Day 1 - Friday 11th September 2009

09:00-10:00Papers 1-3:
  1. Paksima, Georgila, Moore: Evaluating the Effectiveness of Information Presentation in a Full End-To-End Dialogue System
  2. DeVault, Sagae, Traum: Can I finish? Learning when to respond to incremental interpretation results in interactive dialogue
  3. op den Akker, op den Akker: Are You Being Addressed? - real-time addressee detection to support remote participants in hybrid meetings
10:00-11:00Invited Talk 1:
11:15-12:15Papers 4-6:

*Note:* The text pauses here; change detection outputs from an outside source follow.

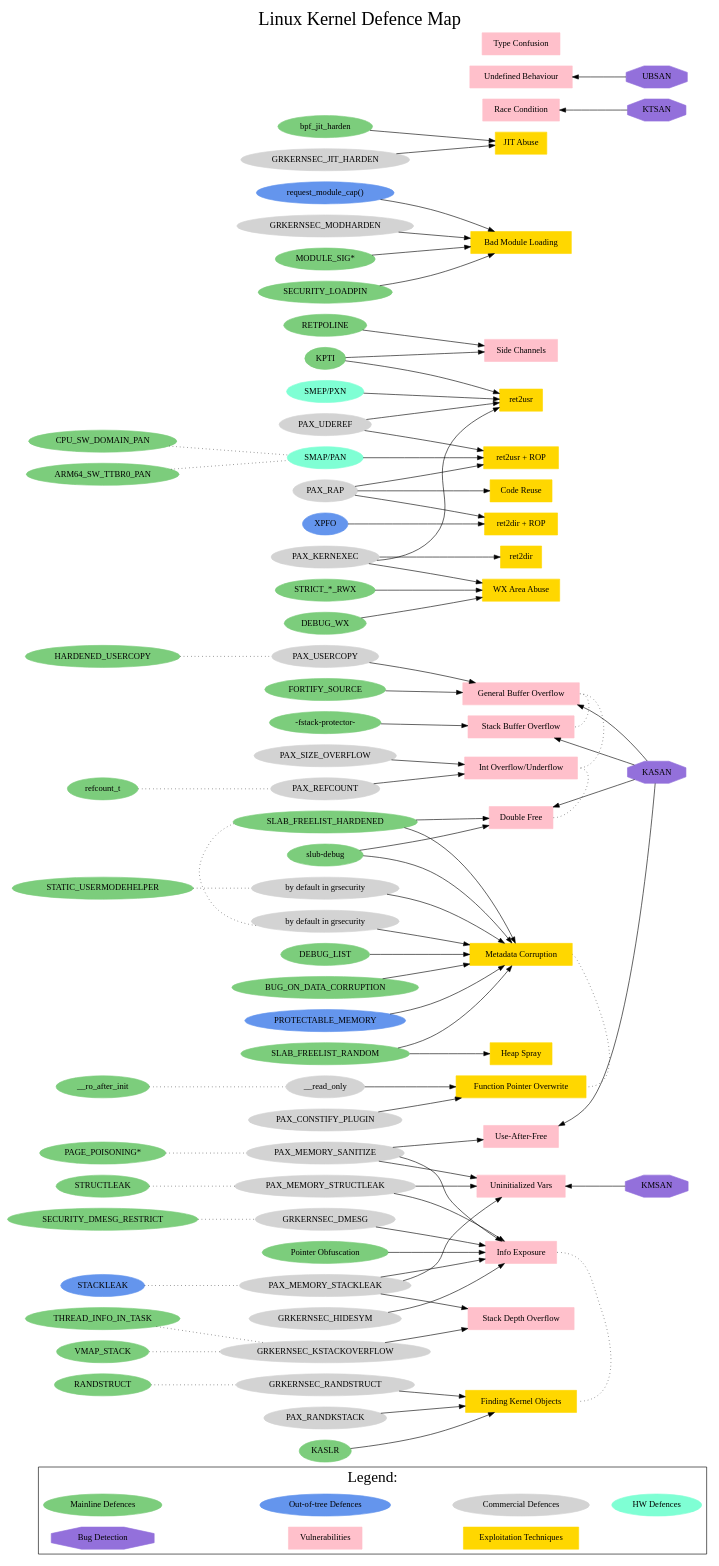
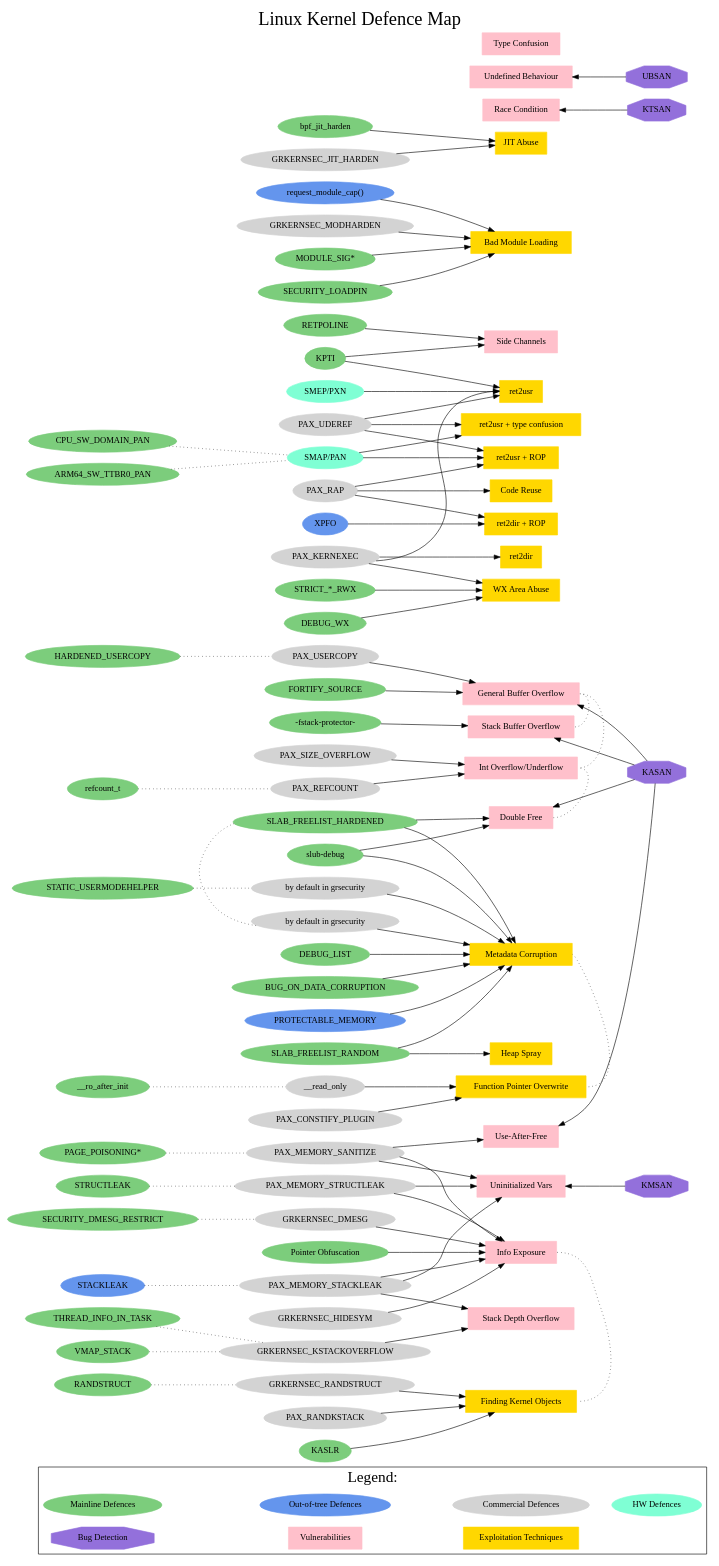
The diagram in linux-kernel-defence-map.dot (a13xp0p0v/linux-kernel-defence-map), drawn with Graphviz before and after one commit.

Commit message:
Add ret2usr + type confusion (thanks to Kees Cook)

```diff
--- a/linux-kernel-defence-map.dot
+++ b/linux-kernel-defence-map.dot
@@ -179,6 +179,7 @@
     "Heap Spray";
     "Code Reuse";
     "ret2usr";
+    "ret2usr + type confusion";
     "ret2usr + ROP";
     "ret2dir";
     "ret2dir + ROP";
@@ -272,6 +273,8 @@
   "KPTI" -> "ret2usr";
   "SMEP/PXN" -> "ret2usr";
 
+  "PAX_UDEREF" -> "ret2usr + type confusion";
+  "SMAP/PAN" -> "ret2usr + type confusion";
 
   "PAX_UDEREF" -> "ret2usr + ROP";
   "SMAP/PAN" -> "ret2usr + ROP";
```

  1. Schlangen, Baumann, Atterer: Incremental Reference Resolution: The Task, Metrics for Evaluation, and a Bayesian Filtering Model that is Sensitive to Disfluencies
  2. Dzikovska, Callaway, Farrow, Moore, Steinhauser, Campbell: Dealing with Interpretation Errors in Tutorial Dialogue

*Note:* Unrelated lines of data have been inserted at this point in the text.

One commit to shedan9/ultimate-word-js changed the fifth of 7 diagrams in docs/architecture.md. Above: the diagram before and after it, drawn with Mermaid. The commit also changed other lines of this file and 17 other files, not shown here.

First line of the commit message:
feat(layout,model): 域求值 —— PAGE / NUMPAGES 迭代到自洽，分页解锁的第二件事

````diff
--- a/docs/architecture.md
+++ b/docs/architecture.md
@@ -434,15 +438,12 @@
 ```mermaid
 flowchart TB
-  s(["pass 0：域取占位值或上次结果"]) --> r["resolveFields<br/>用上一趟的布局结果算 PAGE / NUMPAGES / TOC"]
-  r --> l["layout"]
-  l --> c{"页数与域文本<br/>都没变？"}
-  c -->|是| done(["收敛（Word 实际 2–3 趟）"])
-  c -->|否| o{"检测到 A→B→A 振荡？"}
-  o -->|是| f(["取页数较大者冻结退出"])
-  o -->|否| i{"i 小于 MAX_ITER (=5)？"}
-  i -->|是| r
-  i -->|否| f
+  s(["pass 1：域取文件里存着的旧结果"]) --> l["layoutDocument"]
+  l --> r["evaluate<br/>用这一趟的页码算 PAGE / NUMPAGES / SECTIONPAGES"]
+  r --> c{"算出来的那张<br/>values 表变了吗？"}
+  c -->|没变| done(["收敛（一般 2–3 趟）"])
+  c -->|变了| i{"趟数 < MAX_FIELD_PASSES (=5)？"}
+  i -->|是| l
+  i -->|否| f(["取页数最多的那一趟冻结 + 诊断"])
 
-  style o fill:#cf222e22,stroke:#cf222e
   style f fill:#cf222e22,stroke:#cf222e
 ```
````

  3. Zukerman, Ye, Gupta, Makalic: Towards the Interpretation of Utterance Sequences in a Dialogue System
13:30-14:30Papers 7-9:

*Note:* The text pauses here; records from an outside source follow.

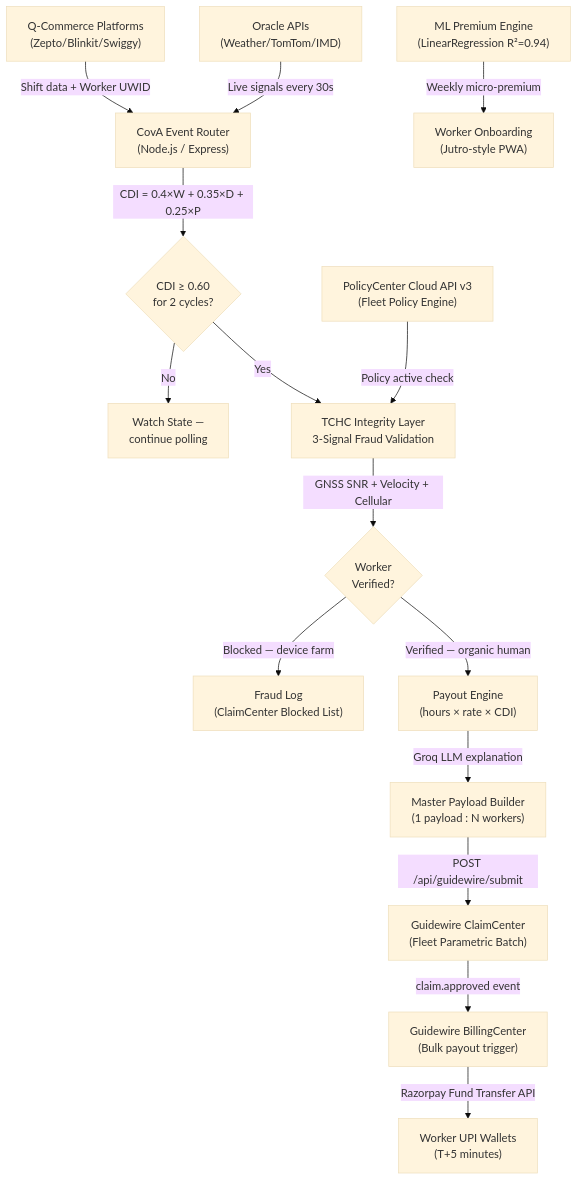
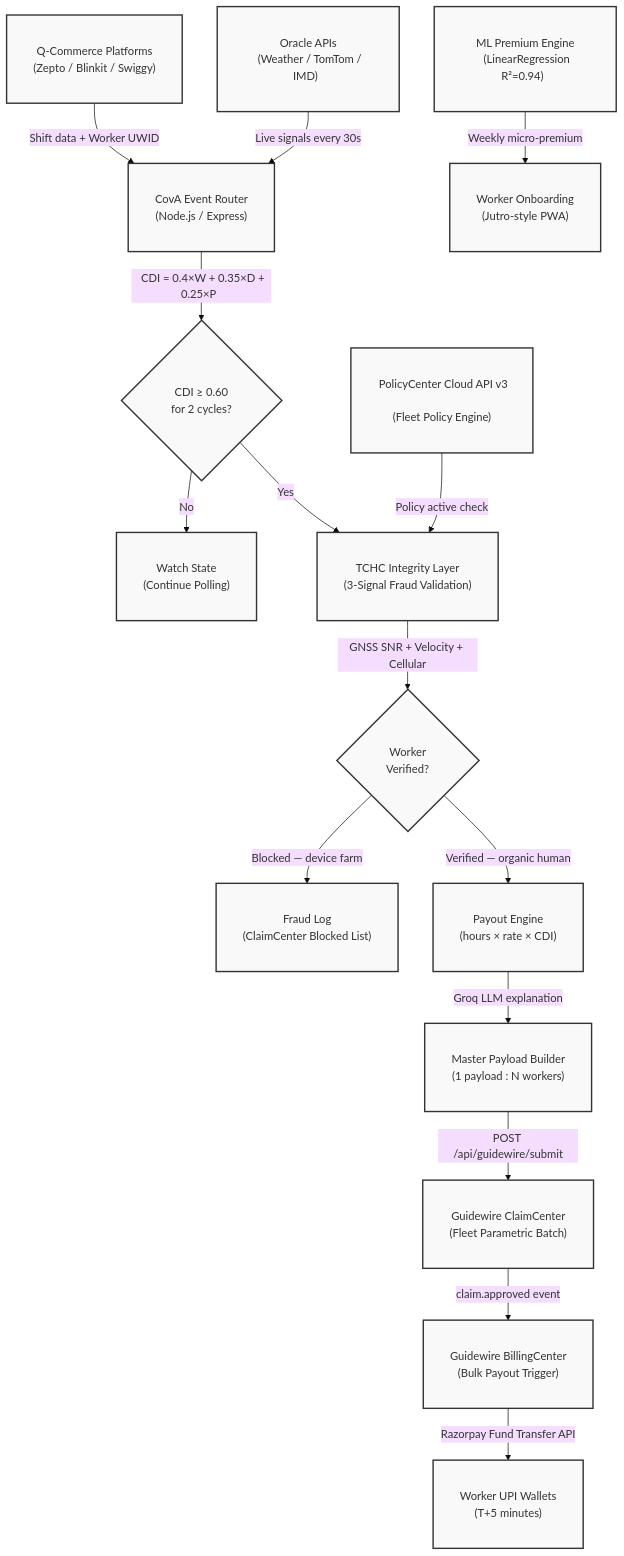
Before and after one commit to NavneethKonduru/CovA-Parametric-Income-Protection-Guidewire-Devtrails-2026: the diagram in README.md, drawn with Mermaid (base theme). The commit also changed other lines of this file, not shown here.

Commit message:
Fix Mermaid box sizing (add padding and class definition)

````diff
--- a/README.md
+++ b/README.md
@@ -169,17 +169,19 @@
 ```mermaid
 graph TD
-    A["Q-Commerce Platforms<br/>(Zepto/Blinkit/Swiggy)"] -->|Shift data + Worker UWID| B["CovA Event Router<br/>(Node.js / Express)"]
-    C["Oracle APIs<br/>(Weather/TomTom/IMD)"] -->|Live signals every 30s| B
-    B -->|"CDI = 0.4×W + 0.35×D + 0.25×P"| D{"CDI ≥ 0.60<br/>for 2 cycles?"}
-    D -->|No| E["Watch State —<br/>continue polling"]
-    D -->|Yes| F["TCHC Integrity Layer<br/>3-Signal Fraud Validation"]
-    F -->|GNSS SNR + Velocity + Cellular| G{"Worker<br/>Verified?"}
-    G -->|Blocked — device farm| H["Fraud Log<br/>(ClaimCenter Blocked List)"]
-    G -->|Verified — organic human| I["Payout Engine<br/>(hours × rate × CDI)"]
-    I -->|Groq LLM explanation| J["Master Payload Builder<br/>(1 payload : N workers)"]
-    J -->|POST /api/guidewire/submit| K["Guidewire ClaimCenter<br/>(Fleet Parametric Batch)"]
-    K -->|claim.approved event| L["Guidewire BillingCenter<br/>(Bulk payout trigger)"]
-    L -->|Razorpay Fund Transfer API| M["Worker UPI Wallets<br/>(T+5 minutes)"]
-    N["PolicyCenter Cloud API v3<br/>(Fleet Policy Engine)"] -->|Policy active check| F
-    O["ML Premium Engine<br/>(LinearRegression R²=0.94)"] -->|Weekly micro-premium| P["Worker Onboarding<br/>(Jutro-style PWA)"]
+    classDef default fill:#f9f9f9,stroke:#333,stroke-width:2px,padding:20px;
+
+    A["&nbsp; Q-Commerce Platforms &nbsp;<br/>&nbsp; (Zepto / Blinkit / Swiggy) &nbsp;"] -->|Shift data + Worker UWID| B["&nbsp; CovA Event Router &nbsp;<br/>&nbsp; (Node.js / Express) &nbsp;"]
+    C["&nbsp; Oracle APIs &nbsp;<br/>&nbsp; (Weather / TomTom / IMD) &nbsp;"] -->|Live signals every 30s| B
+    B -->|"&nbsp; CDI = 0.4×W + 0.35×D + 0.25×P &nbsp;"| D{"&nbsp; CDI ≥ 0.60 &nbsp;<br/>&nbsp; for 2 cycles? &nbsp;"}
+    D -->|No| E["&nbsp; Watch State &nbsp;<br/>&nbsp; (Continue Polling) &nbsp;"]
+    D -->|Yes| F["&nbsp; TCHC Integrity Layer &nbsp;<br/>&nbsp; (3-Signal Fraud Validation) &nbsp;"]
+    F -->|GNSS SNR + Velocity + Cellular| G{"&nbsp; Worker &nbsp;<br/>&nbsp; Verified? &nbsp;"}
+    G -->|Blocked — device farm| H["&nbsp; Fraud Log &nbsp;<br/>&nbsp; (ClaimCenter Blocked List) &nbsp;"]
+    G -->|Verified — organic human| I["&nbsp; Payout Engine &nbsp;<br/>&nbsp; (hours × rate × CDI) &nbsp;"]
+    I -->|Groq LLM explanation| J["&nbsp; Master Payload Builder &nbsp;<br/>&nbsp; (1 payload : N workers) &nbsp;"]
+    J -->|POST /api/guidewire/submit| K["&nbsp; Guidewire ClaimCenter &nbsp;<br/>&nbsp; (Fleet Parametric Batch) &nbsp;"]
+    K -->|claim.approved event| L["&nbsp; Guidewire BillingCenter &nbsp;<br/>&nbsp; (Bulk Payout Trigger) &nbsp;"]
+    L -->|Razorpay Fund Transfer API| M["&nbsp; Worker UPI Wallets &nbsp;<br/>&nbsp; (T+5 minutes) &nbsp;"]
+    N["&nbsp; PolicyCenter Cloud API v3 &nbsp;<br/>&nbsp; (Fleet Policy Engine) &nbsp;"] -->|Policy active check| F
+    O["&nbsp; ML Premium Engine &nbsp;<br/>&nbsp; (LinearRegression R²=0.94) &nbsp;"] -->|Weekly micro-premium| P["&nbsp; Worker Onboarding &nbsp;<br/>&nbsp; (Jutro-style PWA) &nbsp;"]
 ```
````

  1. Niekrasz, Moore: Participant Subjectivity and Involvement as a Basis for Discourse Segmentation
  2. Taboada, Brooke, Stede: Genre-Based Paragraph Classification for Sentiment Analysis
  3. Banerjee, Rudnicky: Detecting the Noteworthiness of Utterances in Human Meetings
14:30-16:00Posters: Demos:
16:15-17:15Papers 10-12:
  1. D'Haro, de Cordoba, Lucas, Barra, San-Segundo: Speeding Up the Design of Dialogue Applications by Using Database Contents and Structure Information
  2. Engelbrecht, Gödde, Hartard, Ketabdar, Möller: Modeling User Satisfaction with Hidden Markov Models
  3. Rotaru, Litman: Discourse Structure and Performance Analysis: Beyond the Correlation
19:00-23:00Conference Dinner and Thames boat trip. Embark on the Hurlingham by 19:00 at Embankment Pier (see the conference map). The easiest way to get there from the conference venue is via Underground: just take the District Line westbound from Stepney Green station to Embankment station (9 stops, which should take about 20 minutes).

Day 2 - Saturday 12th September 2009

09:00-10:00Papers 13-15:
  1. Qu, Chai: The Role of Interactivity in Human-Machine Conversation for Automatic Word Acquisition
  2. Benotti: Clarification Potential of Instructions
  3. Zhang, Chai: What do We Know about Conversation Participants: Experiments on Conversation Entailment
10:00-11:00Invited Talk 2:
11:15-12:15Papers 16-18:
  1. Dohsaka, Asai, Higashinaka, Minami, Maeda: Effects of Conversational Agents on Human Communication in Thought-Evoking Multi-Party Dialogues
  2. Bohus, Horvitz: Models for Multiparty Engagement in Open-World Dialog
  3. Bui, Frampton, Dowding, Peters: Extracting decisions from multi-party dialogue using directed graphical models and semantic similarity
12:15-13:30Lunch & SIGDIAL Business Meeting
13:30-14:30Papers 19-21:
  1. Bohus, Horvitz: Learning to Predict Engagement with a Spoken Dialog System in Open-World Settings
  2. Gravano, Hirschberg: Turn-Yielding Cues in Task-Oriented Dialogue
  3. Purver, Howes, Healey, Gregoromichelaki: Split Utterances in Dialogue: a Corpus Study
15:45-16:15Coffee & Grand Challenge Discussion
16:15-17:15Papers 22-24:
  1. Crook, Granell, Pulman: Unsupervised Classification of Dialogue Acts using a Dirichlet Process Mixture Model
  2. Suendermann, Liscombe, Dayanidhi, Pieraccini: A Handsome Set of Metrics to Measure Utterance Classification Performance in Spoken Dialog Systems
  3. Hu, Passonneau, Rambow: Contrasting the Interaction Structure of an Email and a Telephone Corpus: A Machine Learning Approach to Annotation of Dialogue Function Units